A video game requires a lot of logic and some creativity too.
We thought showing a video game would conjure the thought that a human could never move or think that fast. We'd seen a few examples of machines playing games better than humans: the first try is always really poor, the second follows a different strategy, then it just gets better and better. We loved the idea of showing the machine failing but getting better. Adam had the idea to build an arcade unit to over-emphasise the fact a computer is playing.
It adds a physical element to a virtual environment.
We thought we'd film it and make it really loud. Ryoji Ikeda was a big reference here; black and white and noisey with a cacophony of machinery and 8-bit sound effects.

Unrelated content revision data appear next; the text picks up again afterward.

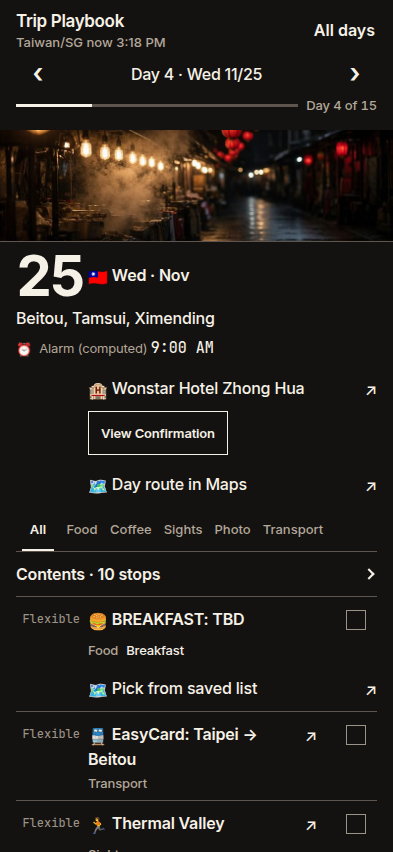
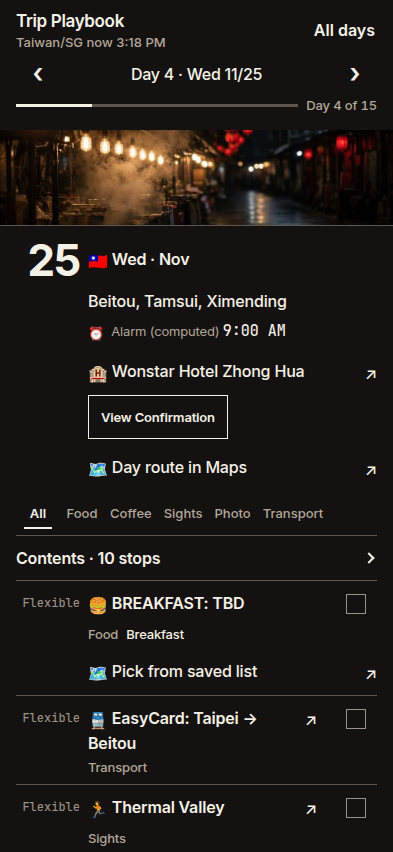
Put the day numeral back in the rail and keep amber on NOW.
The city photograph is a hard 96px header, and 5 and 25 share the rail's right edge.

diff --git a/mockups/v2/html/board-contents.html b/mockups/v2/html/board-contents.html
@@ -394,7 +394,7 @@
     [data-theme="board"] .plate {
       display: block;
       margin: 8px -16px 0;
-      height: 112px;
+      height: 96px;
       overflow: hidden;
       background: #0c0b09;
       border-bottom: 1px solid #5e564e;
@@ -402,15 +402,13 @@
     [data-theme="board"] .plate img {
       display: block;
       width: 100%;
-      height: 112px;
+      height: 96px;
       object-fit: cover;
       object-position: center 40%;
     }
     [data-theme="board"] .plate.singapore img { object-position: center 62%; }
     [data-theme="board"] .dayhead { align-items: center; padding-top: 12px; }
-    [data-theme="board"] .dnum { font-size: 56px; line-height: 0.8; }
-    [data-theme="board"] .areas,
-    [data-theme="board"] .alarm { grid-column: 1 / -1; }
+    [data-theme="board"] .dnum { font-size: 44px; line-height: 1; text-align: right; }
     [data-theme="board"] .big {
       font-family: "JetBrains Mono", ui-monospace, monospace;
       font-weight: 500;
@@ -429,9 +427,9 @@
     [data-theme="board"] .when .flex,
     [data-theme="board"] .contents .when .flex { color: #9c9388; font-weight: 500; }
     [data-theme="board"] .row.now .when {
-      background: #f0b429;
-      color: #1c1406;
-      box-shadow: none;
+      background: transparent;
+      color: #f6f1e7;
+      box-shadow: inset 3px 0 0 #f0b429;
     }
     [data-theme="board"] .badge.nx {
       color: #f6f1e7;
@@ -441,7 +439,7 @@
     [data-theme="board"] .pl .go { margin-right: 8px; }
     [data-theme="board"] .crow .on { font-weight: 500; }
     [data-theme="board"] .done::before { border-color: #9c9388; }
-    [data-theme="board"] .fchip.on::after { bottom: 0; left: 6px; right: 6px; }
+    [data-theme="board"] .fchip.on::after { bottom: 6px; left: 8px; right: 8px; }
     [data-theme="board"] .row.past .pl,
     [data-theme="board"] .row.past .tag,
     [data-theme="board"] .row.past .trv,

diff --git a/mockups/v2/html/board-day4.html b/mockups/v2/html/board-day4.html
@@ -394,7 +394,7 @@
     [data-theme="board"] .plate {
       display: block;
       margin: 8px -16px 0;
-      height: 112px;
+      height: 96px;
       overflow: hidden;
       background: #0c0b09;
       border-bottom: 1px solid #5e564e;
@@ -402,15 +402,13 @@
     [data-theme="board"] .plate img {
       display: block;
       width: 100%;
-      height: 112px;
+      height: 96px;
       object-fit: cover;
       object-position: center 40%;
     }
     [data-theme="board"] .plate.singapore img { object-position: center 62%; }
     [data-theme="board"] .dayhead { align-items: center; padding-top: 12px; }
-    [data-theme="board"] .dnum { font-size: 56px; line-height: 0.8; }
-    [data-theme="board"] .areas,
-    [data-theme="board"] .alarm { grid-column: 1 / -1; }
+    [data-theme="board"] .dnum { font-size: 44px; line-height: 1; text-align: right; }
     [data-theme="board"] .big {
       font-family: "JetBrains Mono", ui-monospace, monospace;
       font-weight: 500;
@@ -429,9 +427,9 @@
     [data-theme="board"] .when .flex,
     [data-theme="board"] .contents .when .flex { color: #9c9388; font-weight: 500; }
     [data-theme="board"] .row.now .when {
-      background: #f0b429;
-      color: #1c1406;
-      box-shadow: none;
+      background: transparent;
+      color: #f6f1e7;
+      box-shadow: inset 3px 0 0 #f0b429;
     }
     [data-theme="board"] .badge.nx {
       color: #f6f1e7;
@@ -441,7 +439,7 @@
     [data-theme="board"] .pl .go { margin-right: 8px; }
     [data-theme="board"] .crow .on { font-weight: 500; }
     [data-theme="board"] .done::before { border-color: #9c9388; }
-    [data-theme="board"] .fchip.on::after { bottom: 0; left: 6px; right: 6px; }
+    [data-theme="board"] .fchip.on::after { bottom: 6px; left: 8px; right: 8px; }
     [data-theme="board"] .row.past .pl,
     [data-theme="board"] .row.past .tag,
     [data-theme="board"] .row.past .trv,

diff --git a/mockups/v2/html/board-expanded.html b/mockups/v2/html/board-expanded.html
@@ -394,7 +394,7 @@
     [data-theme="board"] .plate {
       display: block;
       margin: 8px -16px 0;
-      height: 112px;
+      height: 96px;
       overflow: hidden;
       background: #0c0b09;
       border-bottom: 1px solid #5e564e;
@@ -402,15 +402,13 @@
     [data-theme="board"] .plate img {
       display: block;
       width: 100%;
-      height: 112px;
+      height: 96px;
       object-fit: cover;
       object-position: center 40%;
     }
     [data-theme="board"] .plate.singapore img { object-position: center 62%; }
     [data-theme="board"] .dayhead { align-items: center; padding-top: 12px; }
-    [data-theme="board"] .dnum { font-size: 56px; line-height: 0.8; }
-    [data-theme="board"] .areas,
-    [data-theme="board"] .alarm { grid-column: 1 / -1; }
+    [data-theme="board"] .dnum { font-size: 44px; line-height: 1; text-align: right; }
     [data-theme="board"] .big {
       font-family: "JetBrains Mono", ui-monospace, monospace;
       font-weight: 500;
@@ -429,9 +427,9 @@
     [data-theme="board"] .when .flex,
     [data-theme="board"] .contents .when .flex { color: #9c9388; font-weight: 500; }
     [data-theme="board"] .row.now .when {
-      background: #f0b429;
-      color: #1c1406;
-      box-shadow: none;
+      background: transparent;
+      color: #f6f1e7;
+      box-shadow: inset 3px 0 0 #f0b429;
     }
     [data-theme="board"] .badge.nx {
       color: #f6f1e7;
@@ -441,7 +439,7 @@
     [data-theme="board"] .pl .go { margin-right: 8px; }
     [data-theme="board"] .crow .on { font-weight: 500; }
     [data-theme="board"] .done::before { border-color: #9c9388; }
-    [data-theme="board"] .fchip.on::after { bottom: 0; left: 6px; right: 6px; }
+    [data-theme="board"] .fchip.on::after { bottom: 6px; left: 8px; right: 8px; }
     [data-theme="board"] .row.past .pl,
     [data-theme="board"] .row.past .tag,
     [data-theme="board"] .row.past .trv,

diff --git a/mockups/v2/html/board-now.html b/mockups/v2/html/board-now.html
@@ -394,7 +394,7 @@
     [data-theme="board"] .plate {
       display: block;
       margin: 8px -16px 0;
-      height: 112px;
+      height: 96px;
       overflow: hidden;
       background: #0c0b09;
       border-bottom: 1px solid #5e564e;
@@ -402,15 +402,13 @@
     [data-theme="board"] .plate img {
       display: block;
       width: 100%;
-      height: 112px;
+      height: 96px;
       object-fit: cover;
       object-position: center 40%;
     }
     [data-theme="board"] .plate.singapore img { object-position: center 62%; }
     [data-theme="board"] .dayhead { align-items: center; padding-top: 12px; }
-    [data-theme="board"] .dnum { font-size: 56px; line-height: 0.8; }
-    [data-theme="board"] .areas,
-    [data-theme="board"] .alarm { grid-column: 1 / -1; }
+    [data-theme="board"] .dnum { font-size: 44px; line-height: 1; text-align: right; }
     [data-theme="board"] .big {
       font-family: "JetBrains Mono", ui-monospace, monospace;
       font-weight: 500;
@@ -429,9 +427,9 @@
     [data-theme="board"] .when .flex,
     [data-theme="board"] .contents .when .flex { color: #9c9388; font-weight: 500; }
     [data-theme="board"] .row.now .when {
-      background: #f0b429;
-      color: #1c1406;
-      box-shadow: none;
+      background: transparent;
+      color: #f6f1e7;
+      box-shadow: inset 3px 0 0 #f0b429;
     }
     [data-theme="board"] .badge.nx {
       color: #f6f1e7;
@@ -441,7 +439,7 @@
     [data-theme="board"] .pl .go { margin-right: 8px; }
     [data-theme="board"] .crow .on { font-weight: 500; }
     [data-theme="board"] .done::before { border-color: #9c9388; }
-    [data-theme="board"] .fchip.on::after { bottom: 0; left: 6px; right: 6px; }
+    [data-theme="board"] .fchip.on::after { bottom: 6px; left: 8px; right: 8px; }
     [data-theme="board"] .row.past .pl,
     [data-theme="board"] .row.past .tag,
     [data-theme="board"] .row.past .trv,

Between that and the visual concept of zooming out to slowly reveal what's happening, it allowed us to show how quickly it's learning in relative human time. We talked about Malcolm Gladwell's 10,000 hours theory: that it takes 10,000 hours of practice to truly master a craft. If we could get a machine to achieve that within a day, that would be interesting.
Dr Jaehyun Shin: Collaborating with other people is an important process for us; seeing how other people process ideas and work and learn from them. We're doing the same thing here but from an AI.
You can watch it learn how to play this video game in real time where it makes these crazy, cold, tactical decisions mid-generation. Sometimes you learn something, sometimes it's just the machine being random, then it dies and takes another path and tries again. There is no fear or hesitation or danger.
I felt both this project and Somesthetic Transfer were at the convergence of fine-arts and technology. Do those approaches differ?
As eccentric as this is, this was more about giving people the experience of machines getting better. Art, particularly fine-art, is a process and we haven't followed an artistic process but a design one. We had a purpose and a clear outcome instead of something that was abstract.
What was it like watching the machine learn in real-time?
AG: It's tragedy and comedy. We spent quite a bit of time laughing at its dumb decisions, not just in the arcade game but in the generative video pieces and understanding its different ways of thinking.
TD: That's why we pivoted to showing the process instead of the outcome, because we found the most enjoyable part was the tension of its weird decisions that made no sense to us a logical humans. For example, we gave it a few frames from a hyper-lapse video of a seedling growing, thinking it would make sense of that pretty easily. But we were forgetting our own bias of growing up in nature and knowing the natural order of things. The videos we got back were weird and nothing like what we expected. It was funny and frustrating but ultimately fruitful as it caused us to change tracks. Instead of showing this final artistic product, we could lift the lid and show the process of how it makes (what we might deem) a bad decision, though ultimately ending up in a superhuman place.
How optimistic are you about AI and machine learning in general after this experience?
TD: The tech is ok. We're the problem.
There's that comment from Dave Graney about indie musicians playing chords they don't understand, and in many ways we have access to technology that's far more powerful than we can comprehend. We understand it enough to work with it, but we don't understand all the implications yet.
For example, we don't understand what a social media network does to us. Six years ago the Arab Spring was this great liberator, but five years later Donald Trump is elected via the greatest disinformation platform that’s ever existed and starts cutting funding for the environment. You can draw these lines about how things affect the world. AI is no different. We don't understand technology and that's part of the story. We need more critical design to counterweight the gloss and hype.